As pilots, most of us are familiar with structural icing and the dangerous, sometimes fatal, situations it can cause. But did you know that icing on your horizontal stabilizer can result in a tailplane stall that requires opposite stall recovery techniques?
A tailplane is another word for your horizontal stabilizer. Aircraft that use unpowered controls (those that use aerodynamic balance) to keep stick controls neutral are most susceptible to tailplane icing. In general, this applies to aircraft with a fixed leading edge horizontal stabilizer, where the elevator moves and is held neutral during flight by elevator trim tabs.

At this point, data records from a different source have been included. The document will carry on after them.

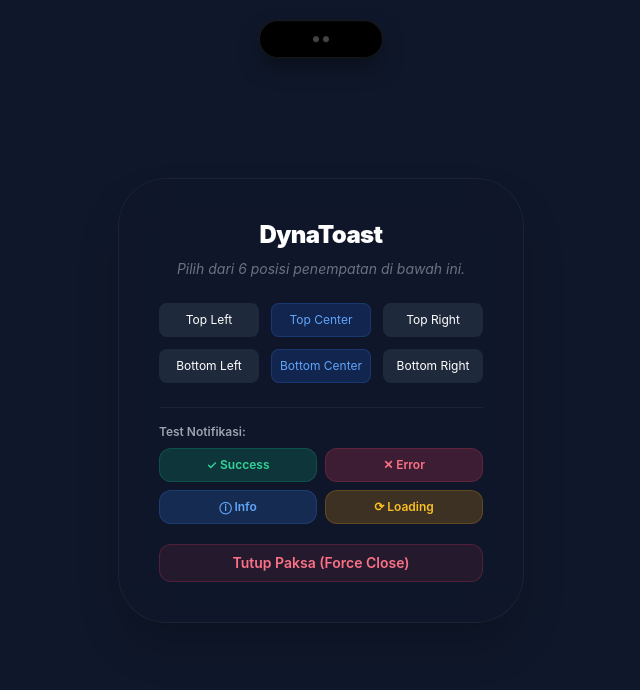
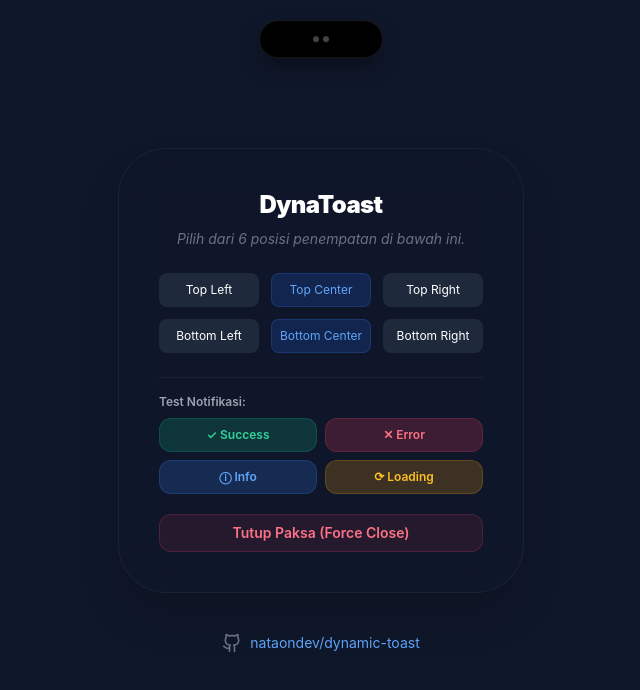
Before and after one commit to nataondev/dynamic-toast, a plain HTML site: page index.html in a window 1280 px wide. Shown: the whole page, without its empty margins (319-959 px from the left). Drawn offline with nearby package versions, Linux system fonts and the light colour scheme.

Commit message:
Update index.html to add padding to body and include GitHub link with icon

```diff
--- a/index.html
+++ b/index.html
@@ -19,7 +19,7 @@
     </style>
 </head>
 
-<body class="flex flex-col items-center justify-center min-h-screen">
+<body class="flex flex-col items-center justify-center min-h-screen px-4">
 
     <div
         class="text-center space-y-6 p-10 max-w-md bg-slate-900/80 backdrop-blur-xl rounded-[3rem] border border-white/5 shadow-2xl">
@@ -74,6 +74,18 @@
         </div>
     </div>
 
+    <div class="mt-10 flex items-center gap-2 text-sm text-gray-500">
+        <svg xmlns="http://www.w3.org/2000/svg" width="24" height="24" viewBox="0 0 24 24" fill="none"
+            stroke="currentColor" stroke-width="2" stroke-linecap="round" stroke-linejoin="round"
+            class="lucide lucide-github-icon lucide-github w-5 w-5 h-5">
+            <path
+                d="M15 22v-4a4.8 4.8 0 0 0-1-3.5c3 0 6-2 6-5.5.08-1.25-.27-2.48-1-3.5.28-1.15.28-2.35 0-3.5 0 0-1 0-3 1.5-2.64-.5-5.36-.5-8 0C6 2 5 2 5 2c-.3 1.15-.3 2.35 0 3.5A5.403 5.403 0 0 0 4 9c0 3.5 3 5.5 6 5.5-.39.49-.68 1.05-.85 1.65-.17.6-.22 1.23-.15 1.85v4" />
+            <path d="M9 18c-4.51 2-5-2-7-2" />
+        </svg>
+        <a href="https://github.com/nataondev/dynamic-toast" target="_blank"
+            class="text-blue-400 hover:underline">nataondev/dynamic-toast</a>
+    </div>
+
     <script>
         // Inisialisasi
         const island = new DynamicIsland({
```
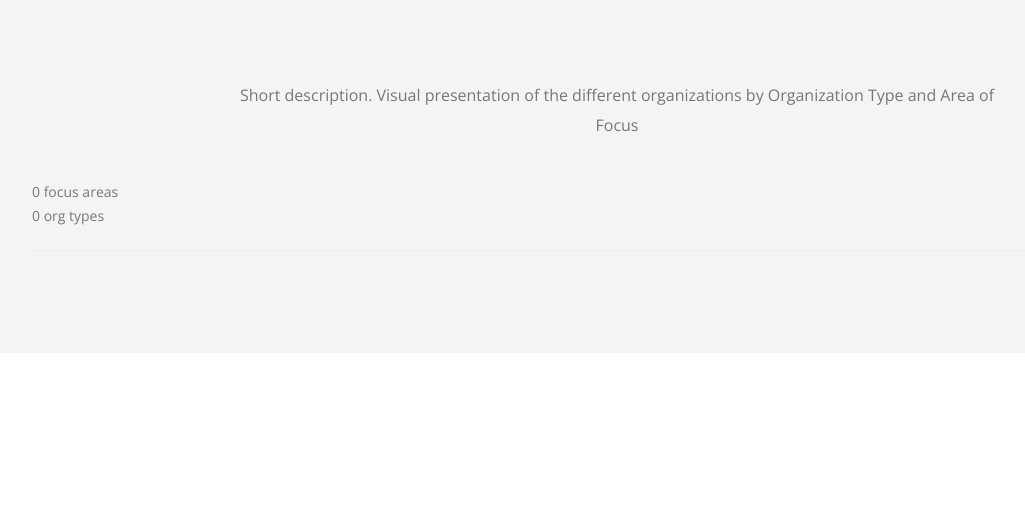
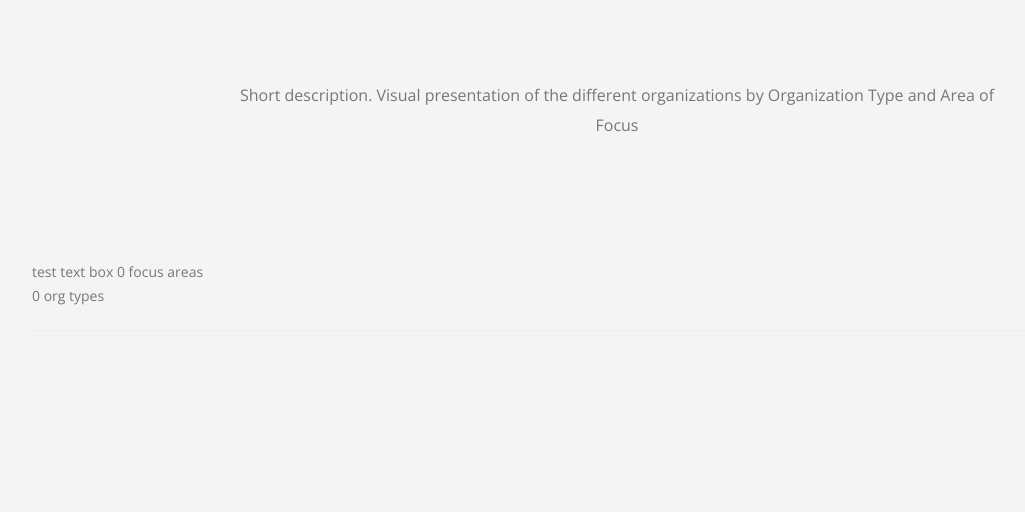
Before and after one commit to daveselinger/greenbase, a PHP site: page /snapshot.php in a window 1280 px wide. Shown: the part 94-606 px from the top of the page, without its empty margins (23-1048 px from the left). Run offline with PHP 8.4, Linux system fonts and the light colour scheme; data that the repository does not hold is empty.

Commit message:
cj trying to put snapshot into lower section 01

```diff
--- a/snapshot.php
+++ b/snapshot.php
@@ -39,8 +39,10 @@
 						</div>
 					</div>
 
-				  <div class="row"> <div class="col-sm-12">
+				<section class="article-single">
           <p>
+test text box
+
 <?php include 'snapshot_logic.php'; ?>
 </p>
         </div></div>
```
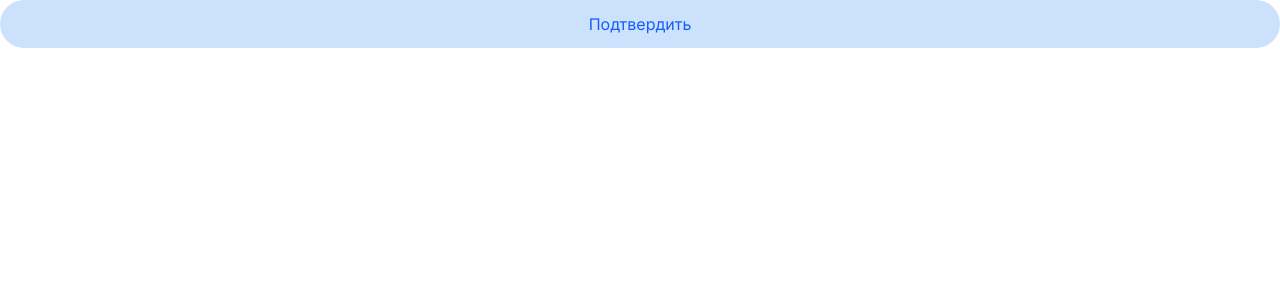
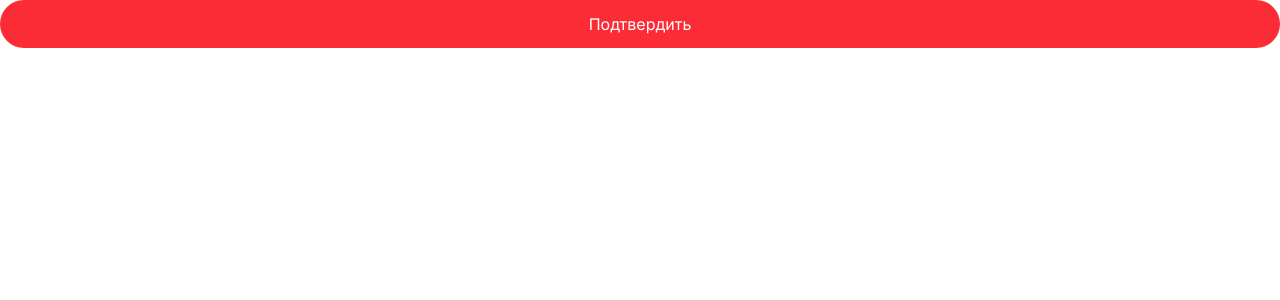
Before and after one commit to cyanidium-dev/mesto-frontend, a Next.js app: page / in a window 1280 px wide. Shown: the top 300 px of the page. Built offline with nearby package versions, Linux system fonts and the light colour scheme.

Commit message:
updated main button

```diff
--- a/src/app/globals.css
+++ b/src/app/globals.css
@@ -8,7 +8,9 @@
   --color-white: #ffffff;
   --color-dark: #171717;
   --color-gray: #e5e5e5;
-  --color-blue: #006fee33;
+  --color-blue: #006fee;
+  --color-blue-light: #006fee33;
+  --color-red: #fb2c36;
   --font-inter: var(--font-inter);
 }
 
--- a/src/app/page.tsx
+++ b/src/app/page.tsx
@@ -3,7 +3,9 @@ import MainButton from "@/components/shared/buttons/MainButton";
 export default function Home() {
   return (
     <>
-      <MainButton variant="secondary">Подтвердить </MainButton>
+      <MainButton variant="red" className="h-12">
+        Подтвердить
+      </MainButton>
     </>
   );
 }
--- /dev/null
+++ b/src/components/shared/buttons/BackButton.tsx
@@ -0,0 +1,3 @@
+export default function BackButton() {
+  return <button>BackButton</button>;
+}
--- a/src/components/shared/buttons/MainButton.tsx
+++ b/src/components/shared/buttons/MainButton.tsx
@@ -3,7 +3,7 @@ import LoaderIcon from "../icons/LoaderIcon";
 
 interface MainButtonProps {
   children: string | ReactNode;
-  variant?: "primary" | "secondary";
+  variant?: "primary" | "secondary" | "bordered" | "red";
   className?: string;
   type?: "submit" | "button";
   disabled?: boolean;
@@ -25,8 +25,14 @@ export default function MainButton({
       type={type}
       disabled={disabled}
       onClick={onClick}
-      className={`relative enabled:cursor-pointer flex items-center justify-center w-full py-4 px-2 rounded-full ${
-        variant === "primary" ? "bg-primary text-white" : "bg-blue text-primary"
+      className={`relative enabled:cursor-pointer flex items-center justify-center w-full px-2 rounded-full ${
+        variant === "primary"
+          ? "bg-primary text-white"
+          : variant === "secondary"
+          ? "bg-blue-light text-primary"
+          : variant === "bordered"
+          ? "border-2 border-blue text-blue"
+          : "bg-red text-white"
       }
         text-[16px] font-normal leading-[100%] enabled:focus-visible:brightness-125 enabled:active:brightness-125
         transition duration-300 ease-in-out ${className}`}
```
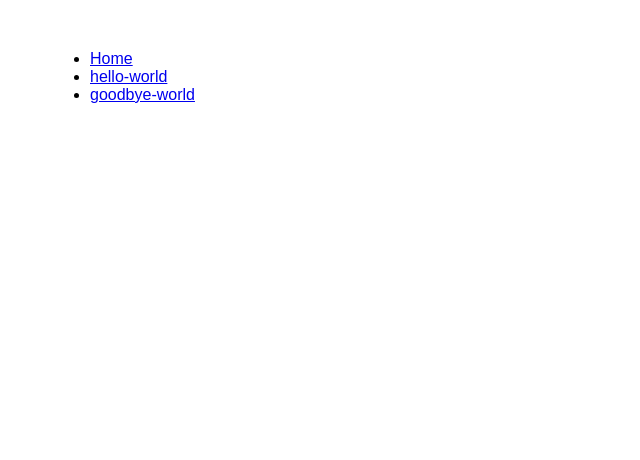
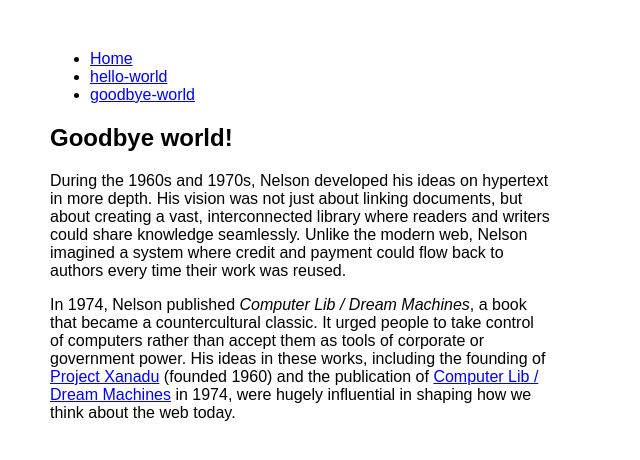
Before and after one commit to nameenbutt/week7, a plain HTML site: page goodbye-world.html in a window 1280 px wide. Shown: the whole page, without its empty margins (0-640 px from the left). Drawn offline with Linux system fonts and the light colour scheme.

Commit message:
<article>

```diff
--- a/goodbye-world.html
+++ b/goodbye-world.html
@@ -16,5 +16,28 @@
     </ul>
     </nav>
 
+    <!-- page-specific content -->
+
+    <article>
+      <h1>Goodbye world!</h1>
+
+
+  <p>
+  During the 1960s and 1970s, Nelson developed his ideas on hypertext in more depth.
+  His vision was not just about linking documents, but about creating a vast,
+  interconnected library where readers and writers could share knowledge seamlessly.
+  Unlike the modern web, Nelson imagined a system where credit and payment could flow
+  back to authors every time their work was reused.
+
+</p>
+
+  <p>
+  In 1974, Nelson published <i>Computer Lib / Dream Machines</i>, a book that became
+  a countercultural classic. It urged people to take control of computers rather than
+  accept them as tools of corporate or government power. His ideas in these works,
+  including the founding of <a href="https://en.wikipedia.org/wiki/Project_Xanadu" target="_blank">Project Xanadu</a> (founded 1960) and the publication of <a href="https://en.wikipedia.org/wiki/Computer_Lib/Dream_Machines" target="_blank">Computer Lib / Dream Machines</a> in 1974, were hugely influential in shaping how we think about the web today.
+  </p>
+</article>
+
 </body>
 </html>
```
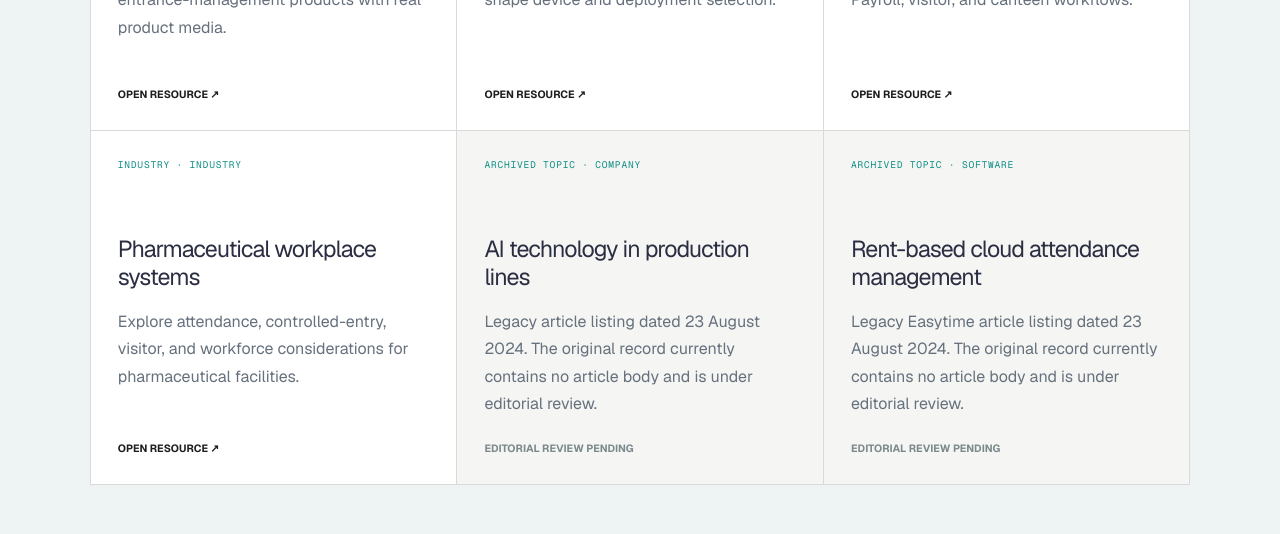
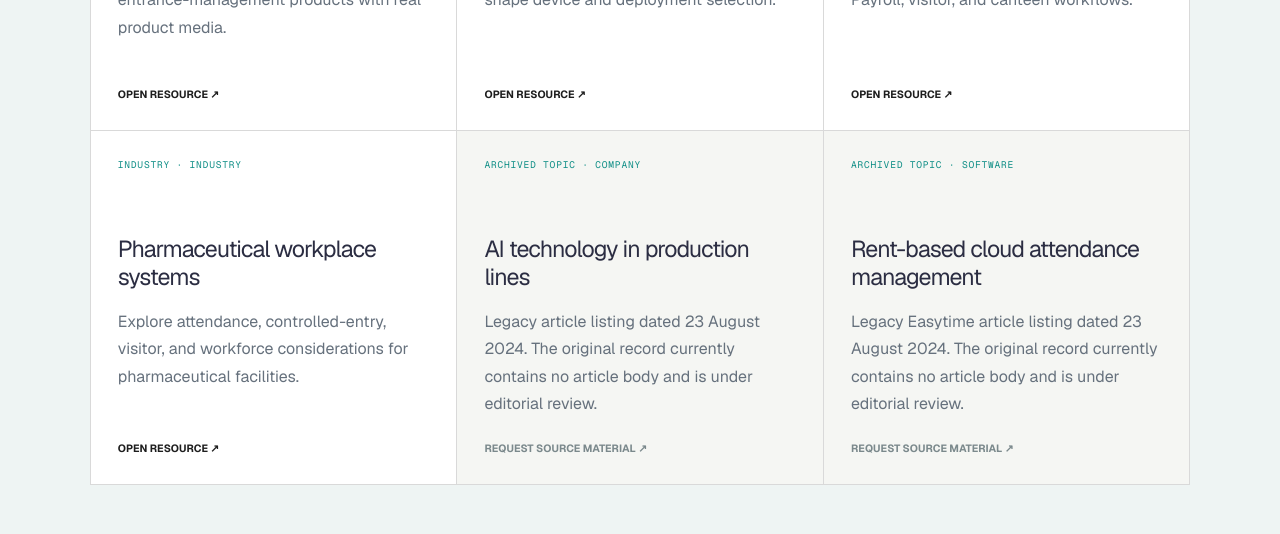
Before and after one commit to dishan2301/indian-info-website-2, a Next.js app: page /resources in a window 1280 px wide. Shown: the part 1460-1994 px from the top of the page. Built offline with nearby package versions, Linux system fonts and the light colour scheme.

Commit message:
feat: route archived resource requests

```diff
--- a/components/resources/resource-library.tsx
+++ b/components/resources/resource-library.tsx
@@ -9,6 +9,7 @@ type ResourceItem = {
   type: 'Overview' | 'Guide' | 'Industry' | 'Archived topic';
   area: 'Products' | 'Software' | 'Industry' | 'Company';
   href?: string;
+  requestHref?: string;
 };
 
 const resources: readonly ResourceItem[] = [
@@ -16,8 +17,8 @@ const resources: readonly ResourceItem[] = [
   { title: 'Product selection guidance', description: 'Review the operating questions that shape device and deployment selection.', type: 'Guide', area: 'Products', href: '/products' },
   { title: 'Software platform overview', description: 'Explore Easytime Online, HRMS and Payroll, visitor, and canteen workflows.', type: 'Overview', area: 'Software', href: '/software' },
   { title: 'Pharmaceutical workplace systems', description: 'Explore attendance, controlled-entry, visitor, and workforce considerations for pharmaceutical facilities.', type: 'Industry', area: 'Industry', href: '/industries/pharma' },
-  { title: 'AI technology in production lines', description: 'Legacy article listing dated 23 August 2024. The original record currently contains no article body and is under editorial review.', type: 'Archived topic', area: 'Company' },
-  { title: 'Rent-based cloud attendance management', description: 'Legacy Easytime article listing dated 23 August 2024. The original record currently contains no article body and is under editorial review.', type: 'Archived topic', area: 'Software' },
+  { title: 'AI technology in production lines', description: 'Legacy article listing dated 23 August 2024. The original record currently contains no article body and is under editorial review.', type: 'Archived topic', area: 'Company', requestHref: '/contact?resource=ai-technology-production-lines' },
+  { title: 'Rent-based cloud attendance management', description: 'Legacy Easytime article listing dated 23 August 2024. The original record currently contains no article body and is under editorial review.', type: 'Archived topic', area: 'Software', requestHref: '/contact?resource=rent-based-cloud-attendance' },
 ] as const;
 
 const types = ['All', 'Overview', 'Guide', 'Industry', 'Archived topic'] as const;
@@ -43,8 +44,10 @@ export function ResourceLibrary() {
       <p className="resource-count" aria-live="polite">{filtered.length} {filtered.length === 1 ? 'resource' : 'resources'} found</p>
       <div className="resource-grid">
         {filtered.map((resource) => {
-          const content = <><span>{resource.type} · {resource.area}</span><h2>{resource.title}</h2><p>{resource.description}</p><b>{resource.href ? 'Open resource ↗' : 'Editorial review pending'}</b></>;
-          return resource.href ? <Link className="resource-card" href={resource.href} key={resource.title}>{content}</Link> : <article className="resource-card archived" id={resource.title === 'AI technology in production lines' ? 'legacy-editorial' : undefined} key={resource.title}>{content}</article>;
+          const content = <><span>{resource.type} · {resource.area}</span><h2>{resource.title}</h2><p>{resource.description}</p><b>{resource.href ? 'Open resource ↗' : resource.requestHref ? 'Request source material ↗' : 'Editorial review pending'}</b></>;
+          if (resource.href) return <Link className="resource-card" href={resource.href} key={resource.title}>{content}</Link>;
+          if (resource.requestHref) return <Link className="resource-card archived" id={resource.title === 'AI technology in production lines' ? 'legacy-editorial' : undefined} href={resource.requestHref} key={resource.title}>{content}</Link>;
+          return <article className="resource-card archived" id={resource.title === 'AI technology in production lines' ? 'legacy-editorial' : undefined} key={resource.title}>{content}</article>;
         })}
       </div>
       {filtered.length === 0 && <div className="resource-empty"><h2>No matching resources</h2><p>Try a broader search or select another resource type.</p></div>}
```
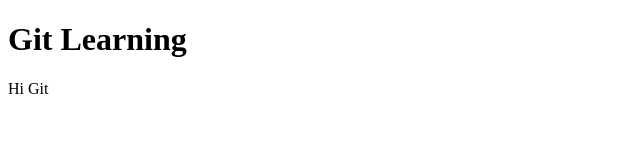
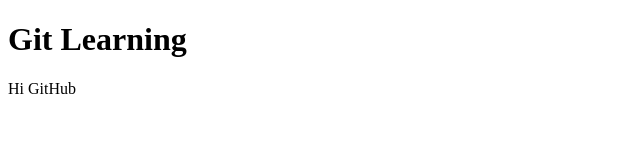
Before and after one commit to choorli/GitProject, a plain HTML site: page View/index.html in a window 1280 px wide. Shown: the full height of the page, 0-640 px from the left. Drawn offline with Linux system fonts and the light colour scheme.

Commit message:
update index in github

```diff
--- a/View/index.html
+++ b/View/index.html
@@ -3,7 +3,7 @@
   <body>
 
     <h1>Git Learning</h1>
-    <p>Hi Git</p>
+    <p>Hi GitHub</p>
 
    </body>
 </html>
```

Tailplane stalls result from ice accumulation on the leading edge of the horizontal stabilizer. So airplanes with no de-icing or anti-icing systems that fly into icing conditions are most at risk. And even if you have a known-ice equipped aircraft, if your equipment fails or isn’t used properly, you’ll be just as susceptible. Throughout the article, remember that tailplane icing stalls are uncommon and most frequently seen on mid-sized turbo-prop aircraft flying through icing conditions.